March 7, 2023

Is a Corrected IRS Form 1099-R Needed?

Sometimes, an error on Form 1099-R needs to be corrected by the financial institution. However, usually, the Form 1099-R is correct; it is just that the customer and/or their accountant are unfamiliar with how certain transactions must be reported to the IRS on Form 1099-R. This article will discuss several common situations and whether a corrected Form 1099-R is actually needed.


Reporting Roth IRA Death Distributions
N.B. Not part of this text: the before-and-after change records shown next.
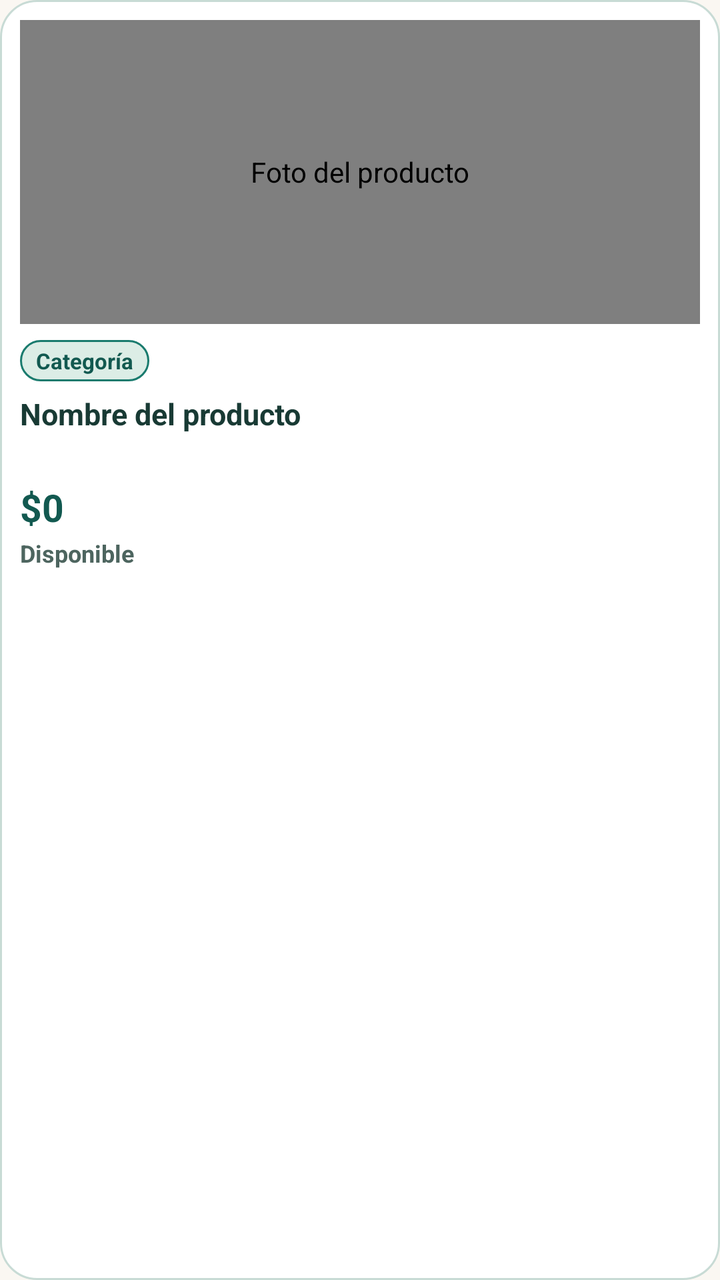
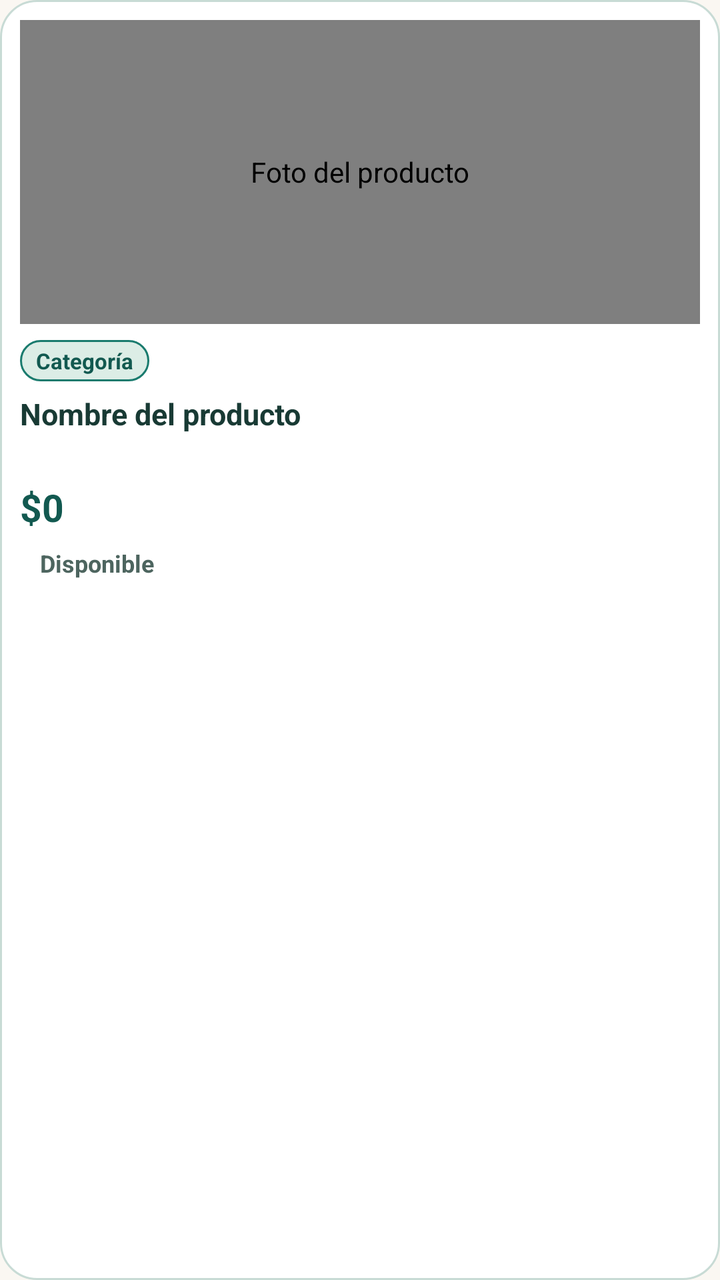

Screens rendered from an Android XML layout before and after an edit, with the pre-edit source and the edit as a unified diff.
<!-- AndroidManifest.xml: application theme Theme.ConectaSur -->
<!-- res/layout/item_product.xml -->
<?xml version="1.0" encoding="utf-8"?>
<LinearLayout xmlns:android="http://schemas.android.com/apk/res/android"
    android:layout_width="match_parent"
    android:layout_height="wrap_content"
    android:background="@drawable/card_surface"
    android:clickable="true"
    android:focusable="true"
    android:foreground="?android:attr/selectableItemBackground"
    android:orientation="vertical"
    android:padding="10dp">

    <cl.surcode.conectasur.ui.ProductPhotoView
        android:id="@+id/product_photo"
        android:layout_width="match_parent"
        android:layout_height="152dp"
        android:background="@drawable/photo_frame_bg"
        android:clipToOutline="true"
        android:contentDescription="Foto del producto"
        android:scaleType="centerCrop" />

    <TextView
        android:id="@+id/product_category"
        android:layout_width="wrap_content"
        android:layout_height="wrap_content"
        android:layout_marginTop="8dp"
        android:background="@drawable/badge_pill_forest"
        android:ellipsize="end"
        android:maxLines="1"
        android:paddingHorizontal="8dp"
        android:paddingVertical="3dp"
        android:text="Categoría"
        android:textColor="@color/conectasur_forest_dark"
        android:textSize="11sp"
        android:textStyle="bold" />

    <TextView
        android:id="@+id/product_name"
        android:layout_width="match_parent"
        android:layout_height="wrap_content"
        android:layout_marginTop="6dp"
        android:ellipsize="end"
        android:lineSpacingExtra="2dp"
        android:maxLines="2"
        android:minLines="2"
        android:text="Nombre del producto"
        android:textColor="?attr/appInk"
        android:textSize="15sp"
        android:textStyle="bold" />

    <TextView
        android:id="@+id/product_price"
        android:layout_width="match_parent"
        android:layout_height="wrap_content"
        android:layout_marginTop="4dp"
        android:fontFeatureSettings="tnum"
        android:text="$0"
        android:textColor="@color/conectasur_forest_dark"
        android:textSize="19sp"
        android:textStyle="bold" />

    <TextView
        android:id="@+id/product_availability"
        android:layout_width="match_parent"
        android:layout_height="wrap_content"
        android:layout_marginTop="2dp"
        android:ellipsize="end"
        android:maxLines="1"
        android:text="Disponible"
        android:textColor="?attr/appMuted"
        android:textSize="12sp"
        android:textStyle="bold" />

    <Button
        android:id="@+id/open_product"
        style="@style/ConectaSur.Button.Primary"
        android:layout_width="match_parent"
        android:layout_height="wrap_content"
        android:layout_marginTop="8dp"
        android:text="Ver producto"
        android:visibility="gone" />
</LinearLayout>
<!-- resources referenced by this layout -->
<resources>
  <color name="conectasur_forest_dark">#125950</color>
  <!-- drawable badge_pill_forest (drawable) -->
  <?xml version="1.0" encoding="utf-8"?>
  <shape xmlns:android="http://schemas.android.com/apk/res/android">
      <solid android:color="#DCEDE6" />
      <stroke android:width="1dp" android:color="?attr/appPrimary" />
      <corners android:radius="12dp" />
  </shape>
  <!-- drawable card_surface (drawable) -->
  <?xml version="1.0" encoding="utf-8"?>
  <shape xmlns:android="http://schemas.android.com/apk/res/android">
      <solid android:color="?attr/appSurface" />
      <stroke android:width="1dp" android:color="?attr/appBorder" />
      <corners android:radius="18dp" />
  </shape>
  <!-- drawable photo_frame_bg (drawable) -->
  <?xml version="1.0" encoding="utf-8"?>
  <shape xmlns:android="http://schemas.android.com/apk/res/android">
      <solid android:color="@color/conectasur_forest_soft" />
      <corners android:radius="14dp" />
  </shape>
  <style name="ConectaSur.Button.Primary" parent="ConectaSur.Button">
          <item name="android:background">@drawable/button_primary</item>
          <item name="android:textColor">#FFFFFF</item>
      </style>
  <color name="conectasur_forest_soft">#E6F1EE</color>
  <style name="ConectaSur.Button" parent="android:Widget.Button">
          <item name="android:background">@drawable/button_outline</item>
          <item name="android:textColor">?attr/appInk</item>
          <item name="android:textSize">17sp</item>
          <item name="android:textStyle">bold</item>
          <item name="android:textAllCaps">false</item>
          <item name="android:minHeight">52dp</item>
          <item name="android:paddingStart">16dp</item>
          <item name="android:paddingEnd">16dp</item>
          <item name="android:paddingTop">10dp</item>
          <item name="android:paddingBottom">10dp</item>
          <item name="android:layout_marginBottom">10dp</item>
          <item name="android:drawablePadding">10dp</item>
          <item name="android:stateListAnimator">@null</item>
      </style>
  <!-- drawable button_primary (drawable) -->
  <?xml version="1.0" encoding="utf-8"?>
  <selector xmlns:android="http://schemas.android.com/apk/res/android">
      <item android:state_pressed="true">
          <shape>
              <solid android:color="@color/conectasur_forest_dark" />
              <corners android:radius="14dp" />
              <stroke android:width="2dp" android:color="?attr/appInk" />
          </shape>
      </item>
      <item android:state_focused="true">
          <shape>
              <solid android:color="?attr/appPrimary" />
              <corners android:radius="14dp" />
              <stroke android:width="2dp" android:color="#FFFFFF" />
          </shape>
      </item>
      <item>
          <shape>
              <solid android:color="?attr/appPrimary" />
              <corners android:radius="14dp" />
          </shape>
      </item>
  </selector>
  <color name="conectasur_cream">#FAF7F2</color>
  <color name="conectasur_forest">#1A7B6E</color>
  <color name="conectasur_ink">#183A34</color>
  <color name="conectasur_muted">#4D655F</color>
  <color name="conectasur_surface">#FFFFFF</color>
  <color name="conectasur_forest_border">#C8DBD5</color>
  <!-- unchanged entries left out for length: 2 -->
</resources>

<!-- the commit's change to res/layout/item_product.xml (unified diff, before → after) -->
@@ -60,11 +60,13 @@
 
     <TextView
         android:id="@+id/product_availability"
-        android:layout_width="match_parent"
+        android:layout_width="wrap_content"
         android:layout_height="wrap_content"
-        android:layout_marginTop="2dp"
+        android:layout_marginTop="4dp"
         android:ellipsize="end"
         android:maxLines="1"
+        android:paddingHorizontal="10dp"
+        android:paddingVertical="3dp"
         android:text="Disponible"
         android:textColor="?attr/appMuted"
         android:textSize="12sp"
Assume a Roth IRA owner, age 78, who had a Roth IRA with your financial institution for ten years, died in 2021 and left the funds to her nephew, age 45, who transferred the funds into an inherited Roth IRA. In 2022 her nephew took a distribution of $4,000 from his inherited Roth IRA. He received a Form 1099-R showing $4,000 in boxes 1, Gross distributions, and 2a, Taxable amount, and code 4, Death distribution, in box 7, Distribution code. He brought in his Form 1099-R because he believes it needs to be corrected. The nephew is right; his Form 1099-R needs to be corrected. The first issue is that box 2a, Taxable amount, should not have any amount entered in it for this type of distribution from a Roth IRA. The second error is that code 4, Death distribution, which was used in box 7, Distribution code, is incorrect. This is a distribution from the nephew’s inherited Roth IRA and code 4, Death distribution, is only used for a distribution to a beneficiary of a Traditional, SEP, or SIMPLE IRA. Instead, a financial institution should either use code T, Roth distribution exception applies, or code Q, Qualified distribution from a Roth IRA. Code Q is used if the five-year holding period was met (either by the decedent or by the decedent and beneficiary combined) with this financial institution. Code T is used if the five-year holding period is not met with that financial institution. Therefore, a corrected Form 1099-R needs to be completed by leaving box 2a blank, and using code Q in box 7.


Reporting Rollovers


Another common situation that customers feel that financial institutions report IRA distributions incorrectly on Form 1099-R is when the IRA owner rolled over the distributed funds to another IRA within the 60-day rollover period. The customer either feels that a Form 1099-R should never have been generated or that code G, Direct rollover and direct payment, should have been used in box 7, Distribution code. First, making a 60-day rollover contribution of an IRA distribution does not “undo” the Form 1099-R reporting of the distribution. Second, the only time a financial institution would use code G is if a Traditional IRA owner directly rolled over funds (e.g., funds were made payable to the plan sponsor) out of an IRA and into an employer plan (e.g., 401(k) plan).